Constance Hood delivers a powerful and riveting account of a young man in search of fulfilling his dreams, only to find himself immersed in a world of espionage and intrigue. Although the topic of World War II has been written about time and again, Hood proves her ability to create a savory original and well researched story based on documented events.

Connie HoodThis smooth flowing and provocative novel is filled with engaging descriptions, historical

facts of interest, and highly unexpected twists. Islands of Deception: Lying With the Enemy will provide a reader of any genre with an entirely satisfying reading experience.

Publication date:  January 15, 2018.

The Challenge of Blogging

“Routine” writing, scheduling a time to blog…ugh! That does not fit into going with the flow or writing when creative energy bursts forth at any given moment of the day.

Blogging isn’t as easy as it seems because my heart lies in my books. I can write, edit, and critique for hours on end, into the darkest morning hours. But blogging? Something about it is so much more…demanding.

Blog concept

Committing to a blog is like committing to marriage. It requires dedication, attention, consideration, honest communication, keeping things interesting. That’s a lot of work.

It’s almost safer not to write a blog. With a novel I can take my time–days, weeks, months, even years to craft a great story. But blogs demand weekly, sometimes even daily, devotion. I am a devoted writer, but fall short as a blogger.

So I allowed myself to consider the difference between blogging and all the other writing that I do.

It boils down to that horrible four letter F-word that I despise so much because it has plagued every facet of my life–fear.

Fear says that what I write won’t interest anyone.

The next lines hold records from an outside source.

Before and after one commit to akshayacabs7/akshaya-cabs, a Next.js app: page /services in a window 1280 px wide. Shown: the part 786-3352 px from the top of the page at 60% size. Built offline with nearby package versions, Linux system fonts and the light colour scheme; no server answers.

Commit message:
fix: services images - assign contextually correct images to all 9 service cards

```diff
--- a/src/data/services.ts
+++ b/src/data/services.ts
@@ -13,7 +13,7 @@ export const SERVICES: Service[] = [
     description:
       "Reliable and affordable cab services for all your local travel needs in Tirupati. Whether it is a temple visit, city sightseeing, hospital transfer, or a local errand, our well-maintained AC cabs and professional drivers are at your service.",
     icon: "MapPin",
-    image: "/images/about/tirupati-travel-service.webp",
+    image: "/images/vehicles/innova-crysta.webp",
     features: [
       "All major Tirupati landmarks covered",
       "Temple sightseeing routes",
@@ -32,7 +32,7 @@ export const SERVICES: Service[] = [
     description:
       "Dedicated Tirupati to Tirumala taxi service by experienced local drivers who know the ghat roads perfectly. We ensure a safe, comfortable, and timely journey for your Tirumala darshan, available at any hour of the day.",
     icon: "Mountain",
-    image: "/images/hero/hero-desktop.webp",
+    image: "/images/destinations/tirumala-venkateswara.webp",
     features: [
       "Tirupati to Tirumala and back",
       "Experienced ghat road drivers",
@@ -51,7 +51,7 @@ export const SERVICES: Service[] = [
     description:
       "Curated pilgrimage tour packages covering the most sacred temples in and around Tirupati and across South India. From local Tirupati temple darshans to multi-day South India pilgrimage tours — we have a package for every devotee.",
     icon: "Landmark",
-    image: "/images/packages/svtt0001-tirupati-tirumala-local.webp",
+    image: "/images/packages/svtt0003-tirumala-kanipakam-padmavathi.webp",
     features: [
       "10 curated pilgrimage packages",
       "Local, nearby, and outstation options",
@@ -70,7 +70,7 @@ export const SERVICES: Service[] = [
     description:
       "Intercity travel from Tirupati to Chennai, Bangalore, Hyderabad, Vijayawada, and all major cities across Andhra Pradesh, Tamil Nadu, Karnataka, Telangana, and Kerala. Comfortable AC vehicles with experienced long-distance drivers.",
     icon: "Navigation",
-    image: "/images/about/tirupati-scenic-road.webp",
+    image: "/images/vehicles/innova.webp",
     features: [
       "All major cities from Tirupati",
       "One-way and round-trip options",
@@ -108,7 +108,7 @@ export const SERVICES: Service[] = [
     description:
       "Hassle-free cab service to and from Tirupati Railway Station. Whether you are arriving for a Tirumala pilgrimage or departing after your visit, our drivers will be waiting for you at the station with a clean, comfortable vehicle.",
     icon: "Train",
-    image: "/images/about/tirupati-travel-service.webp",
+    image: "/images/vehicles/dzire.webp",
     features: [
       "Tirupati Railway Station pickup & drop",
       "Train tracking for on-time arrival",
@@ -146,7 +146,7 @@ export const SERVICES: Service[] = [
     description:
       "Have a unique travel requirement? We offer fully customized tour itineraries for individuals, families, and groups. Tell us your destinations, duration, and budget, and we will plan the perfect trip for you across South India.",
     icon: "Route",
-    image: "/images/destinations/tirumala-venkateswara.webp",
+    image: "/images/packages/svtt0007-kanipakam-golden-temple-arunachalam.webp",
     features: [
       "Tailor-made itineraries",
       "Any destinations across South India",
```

It tells me I’ll bore my readers, lose the small numbers of followers I’ve managed to gather. I may write something that I’ll regret years later. Fear points an old crooked finger at my inability to commit to a schedule. It reminds me of my lack of responsibility, and many other failings.

I am afraid to consider all the lost opportunities I’ve allowed fear to cause. It has always been my greatest self-imposed road block. Now I’m forced to consider what would happen if I tackled my fear, what security I could lose, what unknowns I could gain. It requires vast amounts of time and energy to break down an iron-walled ego that has tried so hard to protect me. And listing those fears–what a long, long list. (At least I could write it.)

Still, if I face these fears, will I be proving something to myself, or to others? Then I wonder, can fear really be the result of my constantly seeking the approval of others?

Yikes! I’d rather blog.

Shadows of Oranges-1st Place Winner!

I’m thrilled to announce that my short story, Shadows of Oranges, won first place in the adult fiction category of the annual Art Tales Writing Contest for 2016, sponsored by the City of Ventura, California.

Take a look at my work in the tab marked “Short Stories,” and please let me know what you think in the comments section!Art Work for Contest